- **PROBLEM TO SOLVE**
Your task is to find every line in the records that holds the string "dotProd" and copy it.
*** Opening DATASET ENTRIES ***
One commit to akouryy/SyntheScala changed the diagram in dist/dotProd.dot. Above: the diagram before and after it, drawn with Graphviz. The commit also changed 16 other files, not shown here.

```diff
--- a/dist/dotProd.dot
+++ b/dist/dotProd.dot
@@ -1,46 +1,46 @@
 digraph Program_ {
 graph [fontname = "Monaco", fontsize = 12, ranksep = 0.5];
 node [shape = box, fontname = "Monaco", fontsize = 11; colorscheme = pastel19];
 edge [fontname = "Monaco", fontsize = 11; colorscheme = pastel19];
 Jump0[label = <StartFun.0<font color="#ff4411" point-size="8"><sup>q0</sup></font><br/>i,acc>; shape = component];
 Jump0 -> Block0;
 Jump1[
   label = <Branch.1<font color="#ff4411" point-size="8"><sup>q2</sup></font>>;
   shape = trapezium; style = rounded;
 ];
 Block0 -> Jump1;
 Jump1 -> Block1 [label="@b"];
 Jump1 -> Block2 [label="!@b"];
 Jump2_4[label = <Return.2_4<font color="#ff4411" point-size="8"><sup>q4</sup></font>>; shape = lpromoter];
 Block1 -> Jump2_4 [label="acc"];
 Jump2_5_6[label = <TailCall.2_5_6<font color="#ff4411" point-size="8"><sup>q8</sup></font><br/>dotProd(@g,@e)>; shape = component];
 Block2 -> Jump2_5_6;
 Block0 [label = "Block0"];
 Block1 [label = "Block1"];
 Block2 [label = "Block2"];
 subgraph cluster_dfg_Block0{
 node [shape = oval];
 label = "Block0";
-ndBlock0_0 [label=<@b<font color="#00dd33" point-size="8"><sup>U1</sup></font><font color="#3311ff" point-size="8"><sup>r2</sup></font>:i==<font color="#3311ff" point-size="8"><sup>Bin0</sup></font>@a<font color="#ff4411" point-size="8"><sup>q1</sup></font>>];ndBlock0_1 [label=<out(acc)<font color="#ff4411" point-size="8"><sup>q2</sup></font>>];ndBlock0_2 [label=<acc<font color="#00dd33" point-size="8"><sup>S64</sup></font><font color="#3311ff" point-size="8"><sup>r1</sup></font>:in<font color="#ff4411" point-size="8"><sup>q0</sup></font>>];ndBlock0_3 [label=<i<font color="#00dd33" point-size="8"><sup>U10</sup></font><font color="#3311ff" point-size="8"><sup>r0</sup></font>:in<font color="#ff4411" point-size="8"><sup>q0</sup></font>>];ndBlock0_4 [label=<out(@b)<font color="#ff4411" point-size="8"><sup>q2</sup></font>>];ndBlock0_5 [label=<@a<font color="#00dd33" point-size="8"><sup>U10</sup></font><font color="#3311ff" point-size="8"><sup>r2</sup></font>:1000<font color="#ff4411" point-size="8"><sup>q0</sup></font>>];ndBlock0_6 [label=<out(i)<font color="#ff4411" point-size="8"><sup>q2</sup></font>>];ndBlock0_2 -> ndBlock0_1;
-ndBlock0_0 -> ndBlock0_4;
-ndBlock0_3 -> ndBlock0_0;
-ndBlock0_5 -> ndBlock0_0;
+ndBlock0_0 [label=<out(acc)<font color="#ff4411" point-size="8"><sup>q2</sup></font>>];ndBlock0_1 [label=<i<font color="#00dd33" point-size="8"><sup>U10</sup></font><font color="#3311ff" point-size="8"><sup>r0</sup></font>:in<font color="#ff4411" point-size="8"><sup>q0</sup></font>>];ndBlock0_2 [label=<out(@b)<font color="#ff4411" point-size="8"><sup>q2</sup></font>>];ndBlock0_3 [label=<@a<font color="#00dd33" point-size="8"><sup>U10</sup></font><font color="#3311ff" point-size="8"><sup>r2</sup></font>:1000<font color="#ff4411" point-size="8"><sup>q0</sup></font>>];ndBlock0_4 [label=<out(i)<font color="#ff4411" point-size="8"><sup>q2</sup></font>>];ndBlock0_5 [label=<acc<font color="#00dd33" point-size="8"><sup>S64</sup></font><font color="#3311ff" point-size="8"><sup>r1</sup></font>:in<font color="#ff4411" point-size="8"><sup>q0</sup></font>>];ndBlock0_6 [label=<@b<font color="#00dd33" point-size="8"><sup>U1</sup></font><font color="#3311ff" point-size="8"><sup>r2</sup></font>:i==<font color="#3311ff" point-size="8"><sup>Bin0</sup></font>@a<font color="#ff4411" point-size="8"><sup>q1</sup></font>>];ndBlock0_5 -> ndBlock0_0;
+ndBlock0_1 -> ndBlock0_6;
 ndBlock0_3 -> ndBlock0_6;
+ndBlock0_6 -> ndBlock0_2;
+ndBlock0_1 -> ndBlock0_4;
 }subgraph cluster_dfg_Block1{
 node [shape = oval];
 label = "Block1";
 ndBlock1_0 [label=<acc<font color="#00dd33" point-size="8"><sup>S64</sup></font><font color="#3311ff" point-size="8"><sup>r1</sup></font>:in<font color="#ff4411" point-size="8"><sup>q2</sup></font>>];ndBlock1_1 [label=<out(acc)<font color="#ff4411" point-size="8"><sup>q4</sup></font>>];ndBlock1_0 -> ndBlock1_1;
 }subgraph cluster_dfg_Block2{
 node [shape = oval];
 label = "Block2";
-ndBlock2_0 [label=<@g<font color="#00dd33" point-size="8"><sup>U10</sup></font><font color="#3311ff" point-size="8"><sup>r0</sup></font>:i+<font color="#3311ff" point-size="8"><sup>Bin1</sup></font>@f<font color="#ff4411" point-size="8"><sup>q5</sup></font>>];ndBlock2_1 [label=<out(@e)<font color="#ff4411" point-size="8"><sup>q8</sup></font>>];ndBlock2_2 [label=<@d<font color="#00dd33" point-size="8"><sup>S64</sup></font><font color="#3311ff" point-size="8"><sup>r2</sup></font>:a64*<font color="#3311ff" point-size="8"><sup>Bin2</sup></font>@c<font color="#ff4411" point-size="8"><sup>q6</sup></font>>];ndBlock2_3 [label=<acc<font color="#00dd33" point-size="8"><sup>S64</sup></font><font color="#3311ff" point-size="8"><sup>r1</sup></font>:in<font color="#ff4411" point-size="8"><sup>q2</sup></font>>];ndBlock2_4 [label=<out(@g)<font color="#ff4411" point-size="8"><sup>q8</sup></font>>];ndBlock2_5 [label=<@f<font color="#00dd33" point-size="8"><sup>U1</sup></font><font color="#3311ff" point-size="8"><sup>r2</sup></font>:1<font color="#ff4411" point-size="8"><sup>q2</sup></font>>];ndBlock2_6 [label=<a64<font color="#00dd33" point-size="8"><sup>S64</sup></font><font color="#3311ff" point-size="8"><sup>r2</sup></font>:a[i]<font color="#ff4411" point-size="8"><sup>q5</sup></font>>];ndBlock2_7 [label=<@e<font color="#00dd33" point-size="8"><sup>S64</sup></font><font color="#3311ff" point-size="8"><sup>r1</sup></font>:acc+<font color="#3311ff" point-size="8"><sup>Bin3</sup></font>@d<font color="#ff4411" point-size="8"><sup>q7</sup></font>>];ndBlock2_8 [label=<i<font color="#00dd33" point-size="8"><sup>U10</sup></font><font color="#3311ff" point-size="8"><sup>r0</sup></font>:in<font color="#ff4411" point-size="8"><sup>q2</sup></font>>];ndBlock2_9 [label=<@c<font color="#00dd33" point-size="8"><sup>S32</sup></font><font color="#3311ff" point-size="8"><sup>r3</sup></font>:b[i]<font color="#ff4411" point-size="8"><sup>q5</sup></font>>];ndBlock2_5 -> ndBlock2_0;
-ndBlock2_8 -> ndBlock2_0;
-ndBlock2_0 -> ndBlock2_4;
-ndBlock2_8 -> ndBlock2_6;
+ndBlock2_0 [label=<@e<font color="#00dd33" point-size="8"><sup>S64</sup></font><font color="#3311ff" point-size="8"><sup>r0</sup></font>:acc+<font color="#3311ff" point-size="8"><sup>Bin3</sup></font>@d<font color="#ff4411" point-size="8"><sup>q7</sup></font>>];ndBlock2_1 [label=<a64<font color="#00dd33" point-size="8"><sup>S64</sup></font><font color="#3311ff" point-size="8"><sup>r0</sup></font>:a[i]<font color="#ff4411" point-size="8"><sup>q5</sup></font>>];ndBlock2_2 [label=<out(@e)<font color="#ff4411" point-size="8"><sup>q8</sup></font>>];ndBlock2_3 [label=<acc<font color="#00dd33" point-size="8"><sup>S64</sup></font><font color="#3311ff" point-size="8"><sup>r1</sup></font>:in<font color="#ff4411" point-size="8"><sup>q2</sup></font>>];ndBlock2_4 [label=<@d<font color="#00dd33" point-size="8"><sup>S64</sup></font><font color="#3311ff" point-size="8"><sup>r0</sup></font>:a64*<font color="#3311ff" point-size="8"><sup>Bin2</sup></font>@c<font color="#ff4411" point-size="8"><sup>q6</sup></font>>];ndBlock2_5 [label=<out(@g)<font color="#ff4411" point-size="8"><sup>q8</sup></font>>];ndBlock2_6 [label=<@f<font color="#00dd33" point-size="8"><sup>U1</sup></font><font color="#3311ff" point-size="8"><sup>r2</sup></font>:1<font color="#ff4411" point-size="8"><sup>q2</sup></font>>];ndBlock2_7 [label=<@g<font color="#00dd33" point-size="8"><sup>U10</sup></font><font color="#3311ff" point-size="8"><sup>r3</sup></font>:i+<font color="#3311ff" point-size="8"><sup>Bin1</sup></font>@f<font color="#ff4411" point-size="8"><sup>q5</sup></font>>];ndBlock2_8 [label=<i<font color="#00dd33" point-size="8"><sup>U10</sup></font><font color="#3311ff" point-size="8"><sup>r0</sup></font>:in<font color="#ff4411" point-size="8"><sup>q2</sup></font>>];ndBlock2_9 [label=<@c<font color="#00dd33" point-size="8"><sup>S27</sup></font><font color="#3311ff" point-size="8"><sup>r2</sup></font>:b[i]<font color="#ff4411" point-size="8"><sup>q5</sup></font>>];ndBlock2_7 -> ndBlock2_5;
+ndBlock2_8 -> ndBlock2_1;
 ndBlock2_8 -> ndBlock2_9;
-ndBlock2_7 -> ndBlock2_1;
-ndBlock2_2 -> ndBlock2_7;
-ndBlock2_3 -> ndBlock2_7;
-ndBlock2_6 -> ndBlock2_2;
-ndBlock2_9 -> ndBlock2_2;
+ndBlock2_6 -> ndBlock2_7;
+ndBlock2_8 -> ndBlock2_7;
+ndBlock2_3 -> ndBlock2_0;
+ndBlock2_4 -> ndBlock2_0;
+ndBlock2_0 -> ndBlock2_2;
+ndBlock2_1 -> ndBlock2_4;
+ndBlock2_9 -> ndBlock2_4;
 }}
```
*** Closing DATASET ENTRIES ***
- **WRITTEN RESPONSE**
One commit to akouryy/SyntheScala changed the diagram in dist/dotProd.dot. Above: the diagram before and after it, drawn with Graphviz. The commit also changed 16 other files, not shown here.
--- a/dist/dotProd.dot
+++ b/dist/dotProd.dot
 Jump2_5_6[label = <TailCall.2_5_6<font color="#ff4411" point-size="8"><sup>q8</sup></font><br/>dotProd(@g,@e)>; shape = component];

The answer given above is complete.